My introduction to Tron was actually through Monolith Production’s 2003 FPS, Tron 2.0. It was a great game and an unfortunate way to dive in. I later watched Tron and was disappointed that Tron 2.0’s nuanced and deep interpretation of the inner world of computers wasn’t informed by the storytelling from the 1982 film.
That’s not to say Tron isn’t worthwhile. It’s an imaginative setting that feels like an archaic interpretation of what computers would eventually be. Tron: Identity is an unassuming approach to that universe. It’s a visual novel and decidedly a small project made out of love for the property. Playing it, you can almost sense the excitement Bithell Games had for developing the title, and that goes a long way in making Tron: Identity a worthwhile title.
Tron: Identity (PC [reviewed], Switch)
Developer: Bithell Games
Publisher: Bithell Games
Release: April 11, 2023
Taking place in an initially undefined part of the Tron timeline, Tron: Identity puts you in the role of Query, a Disciple of Tron who works without allegiance. Essentially, a private eye. At a place called “The Repository,” someone has blown open a vault and, it’s assumed, made off with something important. No one is quite sure what, and no one really knows why. That’s for you to find out.
Familiarity with the Tron mythos isn’t firmly required, but you’ll be diving in at the deep end without it. The Grid has been left on its own for so long, that the idea of a User has fallen to legend. Some people still believe firmly in these godly figures, while others believe only in programs. You’ll be hit with references of ENCOM, Flynn, and TRON, but the programs you meet along the way are new characters and they don’t have any definitive knowledge of what’s going on. However, the impact of the game’s revelations won’t be as significant without knowledge of what’s happened in the world previously.
Tron: Identity is firmly a visual novel with a light puzzle-solving mini-game. Essentially, some memories got rattled loose from some of the programs you meet, and you “defrag” their identity discs to get these memories back. It’s reasonably fun.
There’s an endless mode where you just play the mini-game, but I’m not sure it’s that cool. It’s definitely a lot better than playing another version of the light cycles again. For that matter, if you’re only here for the story, you can skip the defrag routine entirely and just proceed with the text.
The main meat of the game is the investigation. You have some sway over how things play out, but since a first-run playthrough is maybe 2-3 hours long, there isn’t a lot of opportunity for decision making. The decisions you do end up making are pretty impactful, though Tron: Identity likes to declare exactly where those effects are being felt. That said, they’re not obvious black-and-white moral choices. They’re the type of choices that there isn’t a right answer for, and you’ll likely end up pissing someone off.

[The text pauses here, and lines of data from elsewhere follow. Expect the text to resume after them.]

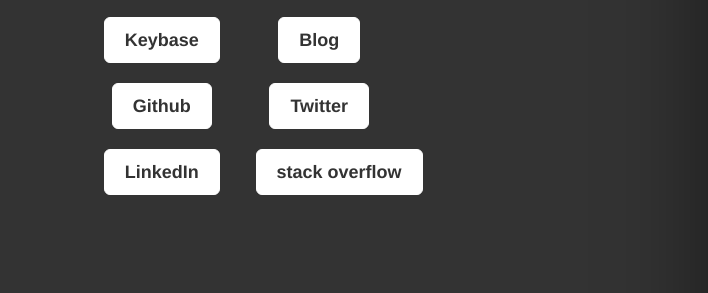
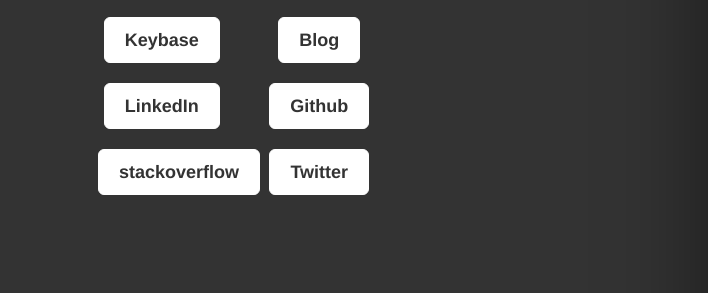
Before and after one commit to al4/alexforb.es, a plain HTML site: page index.html in a window 1280 px wide. Shown: the part 329-622 px from the top of the page, 572-1280 px from the left. Drawn offline with nearby package versions, Linux system fonts and the light colour scheme.

Commit message:
Ordering

```diff
--- a/index.html
+++ b/index.html
@@ -62,16 +62,16 @@
               <a href="https://blog.al4.co.nz/" class="btn btn-lg btn-default">Blog</a>
             </div>
             <div class="lead col-xs-6 col-sm-3 col-md-6">
+              <a href="https://uk.linkedin.com/in/al404" class="btn btn-lg btn-default">LinkedIn</a>
+            </div>
+            <div class="lead col-xs-6 col-sm-3 col-md-6">
               <a href="https://github.com/al4" class="btn btn-lg btn-default">Github</a>
             </div>
             <div class="lead col-xs-6 col-sm-3 col-md-6">
-              <a href="https://twitter.com/al4" class="btn btn-lg btn-default">Twitter</a>
+              <a href="https://stackoverflow.com/users/703814/alex-forbes" class="btn btn-lg btn-default">stackoverflow</a>
             </div>
             <div class="lead col-xs-6 col-sm-3 col-md-6">
-              <a href="https://uk.linkedin.com/in/al404" class="btn btn-lg btn-default">LinkedIn</a>
-            </div>
-            <div class="lead col-xs-6 col-sm-3 col-md-6">
-              <a href="https://stackoverflow.com/users/703814/alex-forbes" class="btn btn-lg btn-default">stack overflow</a>
+              <a href="https://twitter.com/al4" class="btn btn-lg btn-default">Twitter</a>
             </div>
           </div>
           </div>
```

The narrative itself is very nuanced and satisfying. Even as someone who isn’t fully immersed in the Tron universe, it gave me a bunch of stuff to chew on and figure out after the game ended. It can sometimes be overly vague, and not being fully indoctrinated, I can’t help but feel I’ve probably missed some things. While this wasn’t a huge problem, there were times when I felt like I was making a decision without all the needed facts. Like Query knew more than I did.

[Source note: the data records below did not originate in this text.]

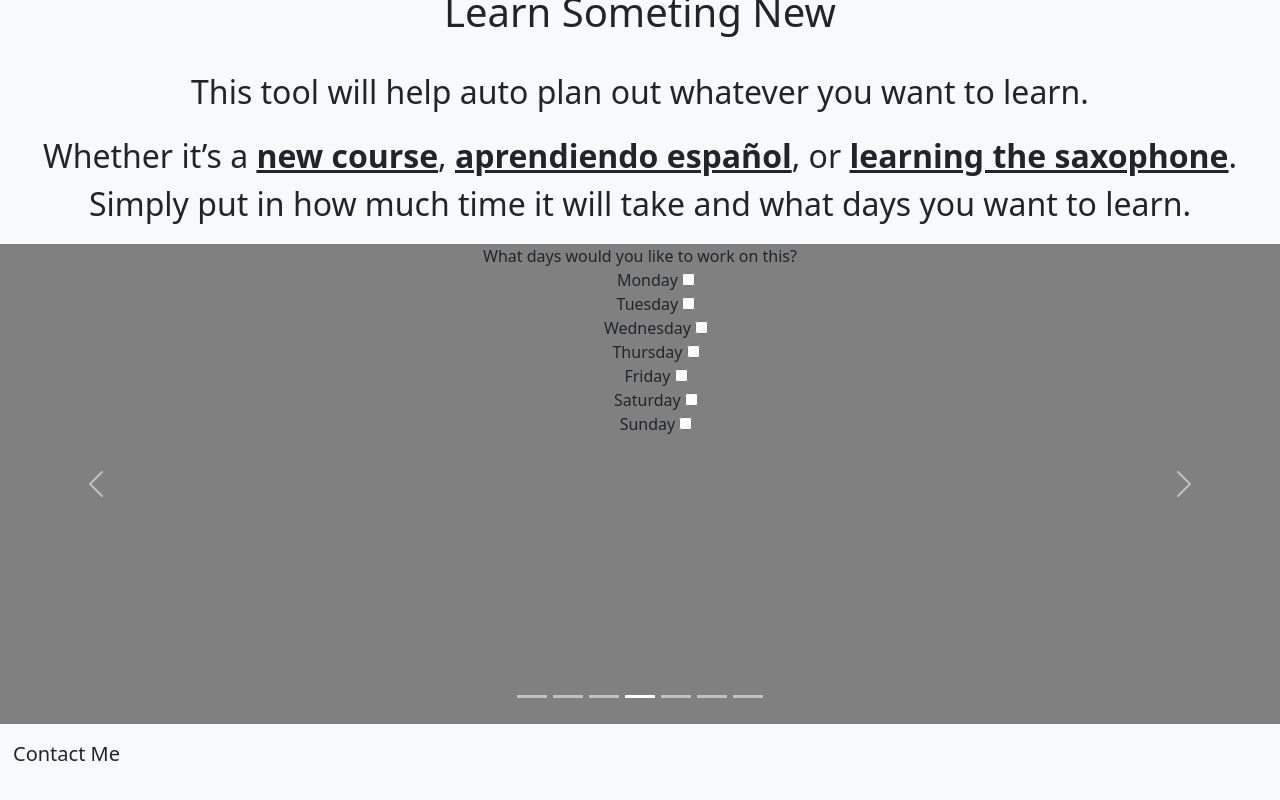
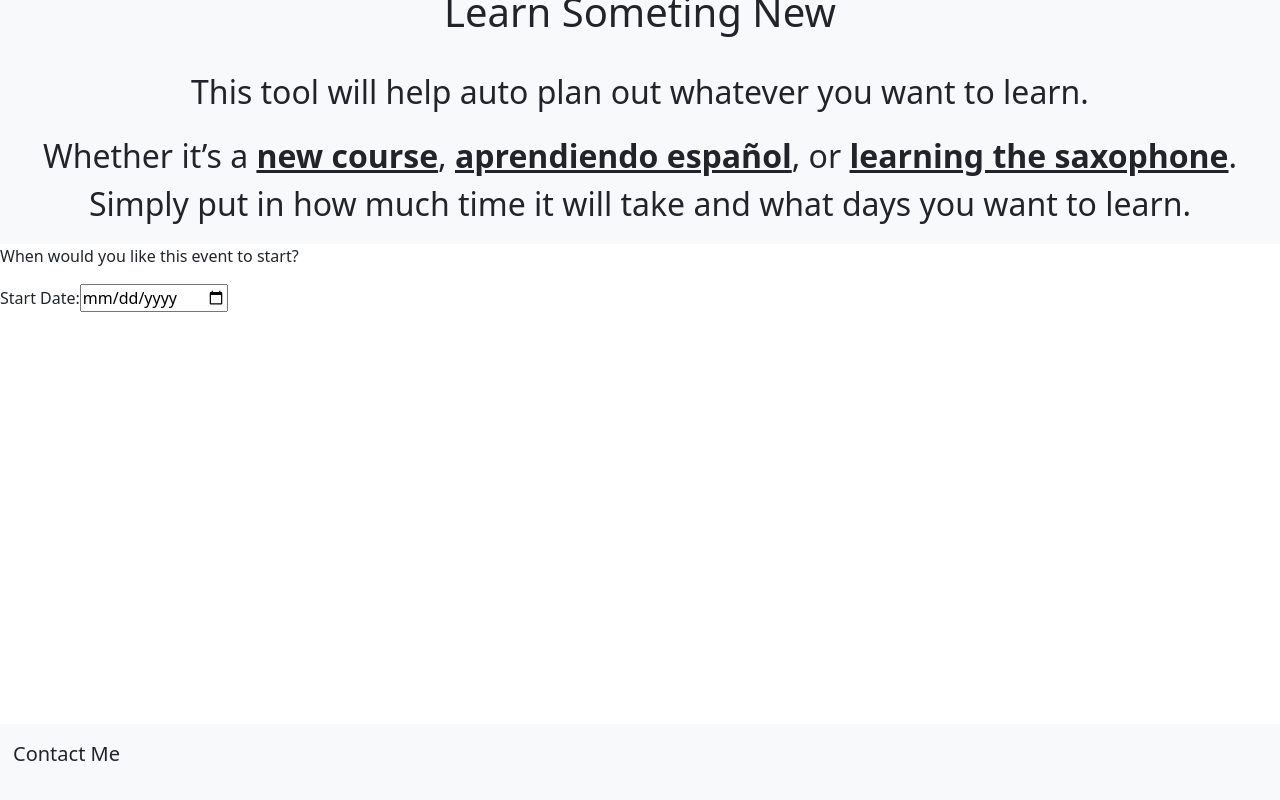
Before and after one commit to khoeye/plan_my_life, a React (Create React App) app: page /Form in a window 1280 px wide. Both pictures are taken after a click on the button 640 px from the left and 843 px from the top of the page. Shown: the part 147-947 px from the top of the page. Built offline with nearby package versions, Linux system fonts and the light colour scheme.

Commit message:
added start date and edited planner with some options for parsing out data

```diff
--- a/src/components/FormPage/FormComps/QBank.js
+++ b/src/components/FormPage/FormComps/QBank.js
@@ -9,6 +9,7 @@ import WhatDays from "../Questions/WhatDays";
 import TimeFrame from "../Questions/TimeFrame";
 import LinkForEvent from "../Questions/LinkForEvent";
 import Submit from "../Questions/Submit";
+import StartDate from "../Questions/StartDate";
 
 function QBank(props) {
 
@@ -91,6 +92,14 @@ function QBank(props) {
     });
 };
 
+  const saveStartDateHandler = (enteredStartDate) =>{
+    setUserData((prevState)=>{
+    return {
+        ...prevState,
+        startDate: enteredStartDate
+    };
+  });
+  };
 
 //Delete with test button on this file
 const consoleTest = () =>{
@@ -109,6 +118,9 @@ const consoleTest = () =>{
           </Carousel.Item>
           <Carousel.Item className="formSlide">
             <HoursRequired onSaveHoursRequired={saveHoursRequiredHandler}/>
+          </Carousel.Item>
+          <Carousel.Item>
+            <StartDate onSaveStartDate={saveStartDateHandler}/>
           </Carousel.Item>
           <Carousel.Item className="formSlide">
             <WhatDays onSaveWhatDays={saveWhatDaysHandler} />
--- /dev/null
+++ b/src/components/FormPage/Questions/StartDate.js
@@ -0,0 +1,18 @@
+import React from "react";
+
+const StartDate= (props) =>{
+
+    const startDateHandler = (event) =>{
+        props.onSaveStartDate(event.target.value)
+    }
+
+return (
+    <div>
+        <p>When would you like this event to start?</p>
+        <label for="startDate">Start Date:</label>
+        <input type="date" id="startDate" name="startDate" onChange={startDateHandler}></input>
+    </div>
+)
+}
+
+export default StartDate
--- a/src/components/PlannerPage/PlannerPage.js
+++ b/src/components/PlannerPage/PlannerPage.js
@@ -105,7 +105,7 @@ const sundayTime = (et,st) =>{
     }
 }
 
-
+//Get the total hours spent in a week
 const weeklyTimeCreation = () =>{
     return (
     testEventData.hoursRequired / (
@@ -118,14 +118,44 @@ const weeklyTimeCreation = () =>{
     sundayTime(testEventData.timeFrame.sundayEnd,testEventData.timeFrame.sundayStart)
         )
     )
+}
 
+//Templates for google calendar object to be passed in array
+let eventTemplateObject = {
+    Subject: '',
+    StartDate: '',
+    StartTime:'',
+    EndDate:'',
+    EndTime:'',
+    AllDayEvent:'',
+    Description:'',
+    Location:'',
+    Private:'', };
 
+//Check how many days were selected by user and return count
+const daysSelected = () =>{
+    let getTimeArr = Object.values(testEventData.whatDays)
+    return getTimeArr.filter(x => x ===true ).length
+}
+
+const calendarGeneration = () =>{
+    let userInputArr = []
+    if(Number.isInteger(weeklyTimeCreation())){
+        for (let i = 1; i <= (weeklyTimeCreation()*daysSelected()); i++) {
+            userInputArr.push(eventTemplateObject)
+        }
+        return userInputArr
+    } else {
+
+    }
 }
 
 const consoleLog = () =>{
     console.log(mondayTime(testEventData.timeFrame.mondayEnd,testEventData.timeFrame.mondayStart))
     console.log(thursdayTime(testEventData.timeFrame.thursdayEnd,testEventData.timeFrame.thursdayStart))
-    console.log(weeklyTimeCreation())
+    console.log(calendarGeneration())
+    console.log(daysSelected())
+
 }
 
 
```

There’s also the possibility that if you found Tron to be a bit hokey, this isn’t going to change your mind. I feel that the world presented does a great job of framing our own, but at the same time, I don’t know why it’s raining in a mainframe. I felt like I needed to suspend disbelief pretty hard everytime a program started showing emotions, but since this isn’t our world, and neither is it trying to be an accurate representation of a computer world, it gets to make the rules.

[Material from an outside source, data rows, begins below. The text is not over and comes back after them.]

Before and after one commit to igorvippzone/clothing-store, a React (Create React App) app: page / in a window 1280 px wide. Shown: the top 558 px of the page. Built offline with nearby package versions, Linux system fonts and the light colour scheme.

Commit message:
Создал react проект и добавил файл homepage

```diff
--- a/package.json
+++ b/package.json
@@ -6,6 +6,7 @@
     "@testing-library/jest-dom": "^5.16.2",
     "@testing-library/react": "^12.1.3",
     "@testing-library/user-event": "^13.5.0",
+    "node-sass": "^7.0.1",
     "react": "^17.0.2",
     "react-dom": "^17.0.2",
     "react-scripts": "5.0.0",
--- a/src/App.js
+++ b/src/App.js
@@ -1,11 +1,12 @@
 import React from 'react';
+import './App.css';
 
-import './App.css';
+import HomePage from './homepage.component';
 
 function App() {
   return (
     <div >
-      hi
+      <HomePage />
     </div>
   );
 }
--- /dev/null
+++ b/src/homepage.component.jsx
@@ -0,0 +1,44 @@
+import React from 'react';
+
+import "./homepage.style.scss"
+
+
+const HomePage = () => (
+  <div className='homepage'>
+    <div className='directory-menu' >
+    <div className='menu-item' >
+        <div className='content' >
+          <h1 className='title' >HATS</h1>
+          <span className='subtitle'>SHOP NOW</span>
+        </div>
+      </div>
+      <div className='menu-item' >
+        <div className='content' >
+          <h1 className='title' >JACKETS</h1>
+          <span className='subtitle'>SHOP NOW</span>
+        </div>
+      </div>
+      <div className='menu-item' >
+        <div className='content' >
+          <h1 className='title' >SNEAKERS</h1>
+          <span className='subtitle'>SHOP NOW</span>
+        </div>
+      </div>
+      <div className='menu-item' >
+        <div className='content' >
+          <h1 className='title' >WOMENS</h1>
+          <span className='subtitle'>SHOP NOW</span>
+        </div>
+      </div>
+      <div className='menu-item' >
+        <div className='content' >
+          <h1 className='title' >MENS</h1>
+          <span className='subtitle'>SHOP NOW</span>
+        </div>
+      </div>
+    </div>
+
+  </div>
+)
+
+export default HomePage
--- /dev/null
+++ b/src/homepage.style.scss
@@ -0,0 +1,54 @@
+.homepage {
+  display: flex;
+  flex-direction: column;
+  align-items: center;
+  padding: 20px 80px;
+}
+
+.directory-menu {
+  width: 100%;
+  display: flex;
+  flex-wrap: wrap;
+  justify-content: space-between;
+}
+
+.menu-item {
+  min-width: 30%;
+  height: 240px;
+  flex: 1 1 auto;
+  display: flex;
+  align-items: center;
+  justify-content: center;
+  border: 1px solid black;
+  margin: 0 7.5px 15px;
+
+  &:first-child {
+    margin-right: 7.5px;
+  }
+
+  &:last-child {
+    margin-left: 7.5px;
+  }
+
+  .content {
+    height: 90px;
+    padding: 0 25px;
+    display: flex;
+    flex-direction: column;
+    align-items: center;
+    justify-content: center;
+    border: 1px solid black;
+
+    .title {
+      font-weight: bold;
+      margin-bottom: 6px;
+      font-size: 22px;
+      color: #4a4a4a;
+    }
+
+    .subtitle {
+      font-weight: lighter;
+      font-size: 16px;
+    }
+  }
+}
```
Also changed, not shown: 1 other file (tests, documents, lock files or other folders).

I really appreciate that Tron: Identity is as short as it is. It makes great use of its runtime, and playing through it again feels like a reasonable prospect. It tells a complete story but leaves things wide open to continue. In many ways, I love that the focus is entirely on the interior of The Grid and leaves out any human interference. It’s a terrific approach.
Its focus is rather admirable. There’s no voice acting, the graphics are rather basic, but everything comes together wonderfully to get the job done. Fans of visual novels have been eating great recently, and Tron: Identity is another great morsel to dig your teeth into. Even if it’s not the most transcendental experience, it’s hard not to be charmed by the amount of love that’s been put into it.
[This review is based on a retail build of the game provided by the publisher.]